::: Excerpted records :::

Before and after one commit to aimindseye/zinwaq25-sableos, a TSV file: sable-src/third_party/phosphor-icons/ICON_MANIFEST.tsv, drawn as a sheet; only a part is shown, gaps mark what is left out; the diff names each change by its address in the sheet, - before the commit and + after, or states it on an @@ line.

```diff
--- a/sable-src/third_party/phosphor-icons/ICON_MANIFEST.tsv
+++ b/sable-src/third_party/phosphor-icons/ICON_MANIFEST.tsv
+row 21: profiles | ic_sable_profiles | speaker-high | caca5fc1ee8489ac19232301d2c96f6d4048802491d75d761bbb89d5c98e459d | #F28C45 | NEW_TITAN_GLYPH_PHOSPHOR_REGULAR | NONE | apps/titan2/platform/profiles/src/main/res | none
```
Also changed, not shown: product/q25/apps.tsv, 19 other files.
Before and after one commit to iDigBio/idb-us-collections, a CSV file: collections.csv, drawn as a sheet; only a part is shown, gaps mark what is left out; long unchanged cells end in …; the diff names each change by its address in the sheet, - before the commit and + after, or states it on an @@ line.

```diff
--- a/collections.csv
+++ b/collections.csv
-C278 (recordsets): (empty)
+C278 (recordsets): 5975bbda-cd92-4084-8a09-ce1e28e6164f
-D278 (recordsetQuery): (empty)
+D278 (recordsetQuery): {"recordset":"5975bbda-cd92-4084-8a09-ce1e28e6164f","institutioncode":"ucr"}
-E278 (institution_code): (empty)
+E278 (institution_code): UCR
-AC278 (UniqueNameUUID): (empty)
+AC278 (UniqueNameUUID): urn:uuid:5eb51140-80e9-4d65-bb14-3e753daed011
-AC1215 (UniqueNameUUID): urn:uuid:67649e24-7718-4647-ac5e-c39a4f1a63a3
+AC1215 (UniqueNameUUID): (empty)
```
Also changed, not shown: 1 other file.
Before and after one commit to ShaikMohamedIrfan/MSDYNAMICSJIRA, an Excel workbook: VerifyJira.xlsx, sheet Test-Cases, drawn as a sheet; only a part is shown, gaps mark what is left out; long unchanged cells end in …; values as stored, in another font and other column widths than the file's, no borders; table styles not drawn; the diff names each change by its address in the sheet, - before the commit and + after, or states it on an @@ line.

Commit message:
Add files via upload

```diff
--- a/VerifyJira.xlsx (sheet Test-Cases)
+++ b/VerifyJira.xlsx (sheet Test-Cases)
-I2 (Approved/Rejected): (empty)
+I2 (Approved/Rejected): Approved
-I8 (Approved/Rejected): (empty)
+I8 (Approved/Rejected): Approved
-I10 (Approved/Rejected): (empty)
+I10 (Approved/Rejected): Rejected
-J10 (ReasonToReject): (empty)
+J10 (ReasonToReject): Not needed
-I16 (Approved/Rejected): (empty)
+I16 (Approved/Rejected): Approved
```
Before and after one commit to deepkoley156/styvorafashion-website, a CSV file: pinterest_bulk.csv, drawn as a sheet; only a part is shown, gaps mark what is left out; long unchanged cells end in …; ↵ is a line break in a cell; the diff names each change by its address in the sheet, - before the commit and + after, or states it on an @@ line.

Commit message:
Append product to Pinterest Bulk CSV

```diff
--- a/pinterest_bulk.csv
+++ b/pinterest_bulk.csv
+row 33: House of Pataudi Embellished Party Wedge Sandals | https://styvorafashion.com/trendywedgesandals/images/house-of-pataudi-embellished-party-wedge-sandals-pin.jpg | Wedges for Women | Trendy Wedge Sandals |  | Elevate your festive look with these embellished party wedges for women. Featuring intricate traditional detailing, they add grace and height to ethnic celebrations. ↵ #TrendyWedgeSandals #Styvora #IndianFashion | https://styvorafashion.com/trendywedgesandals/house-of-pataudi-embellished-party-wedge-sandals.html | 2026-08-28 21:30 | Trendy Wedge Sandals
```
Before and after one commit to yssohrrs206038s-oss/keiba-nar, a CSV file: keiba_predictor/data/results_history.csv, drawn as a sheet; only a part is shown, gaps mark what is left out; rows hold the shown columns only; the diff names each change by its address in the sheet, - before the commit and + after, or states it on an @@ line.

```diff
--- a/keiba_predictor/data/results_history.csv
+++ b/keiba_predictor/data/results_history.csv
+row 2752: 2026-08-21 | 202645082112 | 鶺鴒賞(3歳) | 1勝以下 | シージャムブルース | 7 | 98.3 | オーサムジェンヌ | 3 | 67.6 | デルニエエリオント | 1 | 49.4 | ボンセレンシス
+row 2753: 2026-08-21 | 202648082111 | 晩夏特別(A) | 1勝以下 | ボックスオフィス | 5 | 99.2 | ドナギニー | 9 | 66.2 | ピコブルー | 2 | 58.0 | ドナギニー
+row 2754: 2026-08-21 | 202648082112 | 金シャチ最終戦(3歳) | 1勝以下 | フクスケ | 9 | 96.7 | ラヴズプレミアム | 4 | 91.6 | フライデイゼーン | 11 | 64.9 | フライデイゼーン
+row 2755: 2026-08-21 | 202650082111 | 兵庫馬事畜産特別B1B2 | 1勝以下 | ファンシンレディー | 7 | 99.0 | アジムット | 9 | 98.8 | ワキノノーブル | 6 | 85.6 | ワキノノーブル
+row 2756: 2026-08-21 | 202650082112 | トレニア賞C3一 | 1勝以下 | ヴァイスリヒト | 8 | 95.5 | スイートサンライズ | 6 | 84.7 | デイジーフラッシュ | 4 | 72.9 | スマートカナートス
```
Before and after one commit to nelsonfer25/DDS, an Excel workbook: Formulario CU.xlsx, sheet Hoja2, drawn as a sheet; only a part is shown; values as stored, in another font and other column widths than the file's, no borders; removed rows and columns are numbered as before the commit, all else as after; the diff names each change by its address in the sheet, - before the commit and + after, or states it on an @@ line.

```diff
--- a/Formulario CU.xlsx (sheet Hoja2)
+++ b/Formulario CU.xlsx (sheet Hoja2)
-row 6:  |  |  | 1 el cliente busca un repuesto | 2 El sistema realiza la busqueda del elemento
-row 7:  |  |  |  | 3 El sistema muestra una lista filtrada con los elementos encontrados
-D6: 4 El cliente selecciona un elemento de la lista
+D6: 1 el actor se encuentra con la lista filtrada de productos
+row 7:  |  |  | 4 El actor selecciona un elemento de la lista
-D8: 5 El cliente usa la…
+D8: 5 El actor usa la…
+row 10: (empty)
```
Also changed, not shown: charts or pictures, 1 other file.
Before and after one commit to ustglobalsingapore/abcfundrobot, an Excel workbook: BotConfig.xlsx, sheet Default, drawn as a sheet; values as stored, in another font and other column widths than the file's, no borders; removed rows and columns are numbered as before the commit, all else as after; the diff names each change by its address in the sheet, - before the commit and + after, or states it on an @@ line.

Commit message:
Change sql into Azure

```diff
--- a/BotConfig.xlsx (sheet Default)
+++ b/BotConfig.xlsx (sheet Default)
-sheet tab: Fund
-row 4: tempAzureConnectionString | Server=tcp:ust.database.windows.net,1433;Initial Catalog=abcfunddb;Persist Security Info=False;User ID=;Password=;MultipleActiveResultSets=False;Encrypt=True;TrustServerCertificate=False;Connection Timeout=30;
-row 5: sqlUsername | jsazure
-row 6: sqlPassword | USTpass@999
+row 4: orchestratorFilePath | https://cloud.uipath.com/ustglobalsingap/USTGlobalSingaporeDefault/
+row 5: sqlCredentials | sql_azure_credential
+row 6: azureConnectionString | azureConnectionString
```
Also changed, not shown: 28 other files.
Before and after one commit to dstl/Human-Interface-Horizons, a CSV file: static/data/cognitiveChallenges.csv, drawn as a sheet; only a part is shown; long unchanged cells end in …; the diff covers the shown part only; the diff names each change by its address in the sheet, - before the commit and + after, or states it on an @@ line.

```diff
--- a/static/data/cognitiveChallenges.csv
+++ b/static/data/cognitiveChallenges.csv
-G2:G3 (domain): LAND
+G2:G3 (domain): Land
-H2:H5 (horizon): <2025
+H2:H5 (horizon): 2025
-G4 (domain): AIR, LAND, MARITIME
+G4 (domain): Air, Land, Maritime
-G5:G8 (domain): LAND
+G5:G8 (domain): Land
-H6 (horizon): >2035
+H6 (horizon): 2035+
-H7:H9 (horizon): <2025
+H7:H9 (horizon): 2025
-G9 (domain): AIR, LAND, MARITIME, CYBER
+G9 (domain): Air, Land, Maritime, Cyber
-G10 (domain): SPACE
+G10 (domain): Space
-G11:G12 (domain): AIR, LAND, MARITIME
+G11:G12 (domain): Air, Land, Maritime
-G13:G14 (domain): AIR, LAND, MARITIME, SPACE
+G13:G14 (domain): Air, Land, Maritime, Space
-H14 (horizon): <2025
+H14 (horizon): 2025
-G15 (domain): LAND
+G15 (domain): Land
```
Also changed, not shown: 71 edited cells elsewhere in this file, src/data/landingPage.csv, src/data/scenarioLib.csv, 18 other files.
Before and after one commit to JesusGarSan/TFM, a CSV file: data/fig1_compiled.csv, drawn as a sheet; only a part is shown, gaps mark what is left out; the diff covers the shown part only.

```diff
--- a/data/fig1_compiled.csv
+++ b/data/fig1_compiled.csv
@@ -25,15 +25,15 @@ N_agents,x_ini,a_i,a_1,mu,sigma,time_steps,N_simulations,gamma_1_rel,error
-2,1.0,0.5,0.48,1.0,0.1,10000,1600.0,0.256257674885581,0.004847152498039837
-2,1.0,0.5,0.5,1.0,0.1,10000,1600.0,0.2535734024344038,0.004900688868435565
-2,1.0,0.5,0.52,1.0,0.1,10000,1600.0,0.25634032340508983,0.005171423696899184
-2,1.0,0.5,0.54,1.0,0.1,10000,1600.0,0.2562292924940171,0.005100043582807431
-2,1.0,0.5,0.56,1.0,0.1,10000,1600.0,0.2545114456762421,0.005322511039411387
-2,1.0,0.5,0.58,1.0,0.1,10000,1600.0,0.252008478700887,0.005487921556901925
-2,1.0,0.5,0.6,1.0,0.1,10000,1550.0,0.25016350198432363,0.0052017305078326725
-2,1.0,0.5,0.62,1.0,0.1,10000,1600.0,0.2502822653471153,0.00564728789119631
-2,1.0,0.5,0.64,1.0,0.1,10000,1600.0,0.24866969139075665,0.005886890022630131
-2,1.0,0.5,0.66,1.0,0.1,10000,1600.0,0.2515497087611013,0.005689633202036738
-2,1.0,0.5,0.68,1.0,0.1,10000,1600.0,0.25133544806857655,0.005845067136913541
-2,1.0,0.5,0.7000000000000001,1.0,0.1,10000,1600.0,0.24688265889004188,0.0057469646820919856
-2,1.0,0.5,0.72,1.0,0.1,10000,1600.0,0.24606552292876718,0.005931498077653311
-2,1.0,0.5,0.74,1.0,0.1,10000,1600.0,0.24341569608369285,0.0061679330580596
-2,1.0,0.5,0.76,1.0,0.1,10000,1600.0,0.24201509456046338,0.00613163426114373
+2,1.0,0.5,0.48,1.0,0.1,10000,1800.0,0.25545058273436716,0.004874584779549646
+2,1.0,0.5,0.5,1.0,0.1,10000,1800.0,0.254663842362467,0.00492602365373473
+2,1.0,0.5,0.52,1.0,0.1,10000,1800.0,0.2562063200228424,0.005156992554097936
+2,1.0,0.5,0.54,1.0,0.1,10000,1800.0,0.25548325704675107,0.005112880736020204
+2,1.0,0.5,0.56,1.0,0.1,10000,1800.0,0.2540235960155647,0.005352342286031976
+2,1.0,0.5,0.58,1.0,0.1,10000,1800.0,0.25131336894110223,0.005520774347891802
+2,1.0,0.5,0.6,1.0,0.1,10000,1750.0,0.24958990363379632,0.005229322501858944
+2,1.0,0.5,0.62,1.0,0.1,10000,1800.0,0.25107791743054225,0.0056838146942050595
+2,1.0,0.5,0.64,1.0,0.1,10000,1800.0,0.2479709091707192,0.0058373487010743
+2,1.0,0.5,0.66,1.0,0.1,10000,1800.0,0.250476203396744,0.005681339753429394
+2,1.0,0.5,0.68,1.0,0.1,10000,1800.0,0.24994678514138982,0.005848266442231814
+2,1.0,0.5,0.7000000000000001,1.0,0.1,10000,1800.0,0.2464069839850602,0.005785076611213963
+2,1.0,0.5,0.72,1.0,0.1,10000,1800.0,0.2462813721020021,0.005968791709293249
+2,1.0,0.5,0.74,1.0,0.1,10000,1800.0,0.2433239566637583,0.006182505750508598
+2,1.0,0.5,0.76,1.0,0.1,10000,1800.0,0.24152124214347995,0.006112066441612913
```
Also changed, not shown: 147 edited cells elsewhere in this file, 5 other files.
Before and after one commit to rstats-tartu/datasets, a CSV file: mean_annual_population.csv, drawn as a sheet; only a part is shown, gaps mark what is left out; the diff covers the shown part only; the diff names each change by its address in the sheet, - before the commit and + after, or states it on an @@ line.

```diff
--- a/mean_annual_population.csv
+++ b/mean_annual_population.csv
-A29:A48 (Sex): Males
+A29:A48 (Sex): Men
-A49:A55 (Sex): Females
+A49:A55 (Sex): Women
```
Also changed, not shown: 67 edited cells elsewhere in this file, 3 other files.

:::

> What is required
Copy each line from the data above that includes "this".

> Your solution
Also changed, not shown: 71 edited cells elsewhere in this file, src/data/landingPage.csv, src/data/scenarioLib.csv, 18 other files.
Also changed, not shown: 147 edited cells elsewhere in this file, 5 other files.
Also changed, not shown: 67 edited cells elsewhere in this file, 3 other files.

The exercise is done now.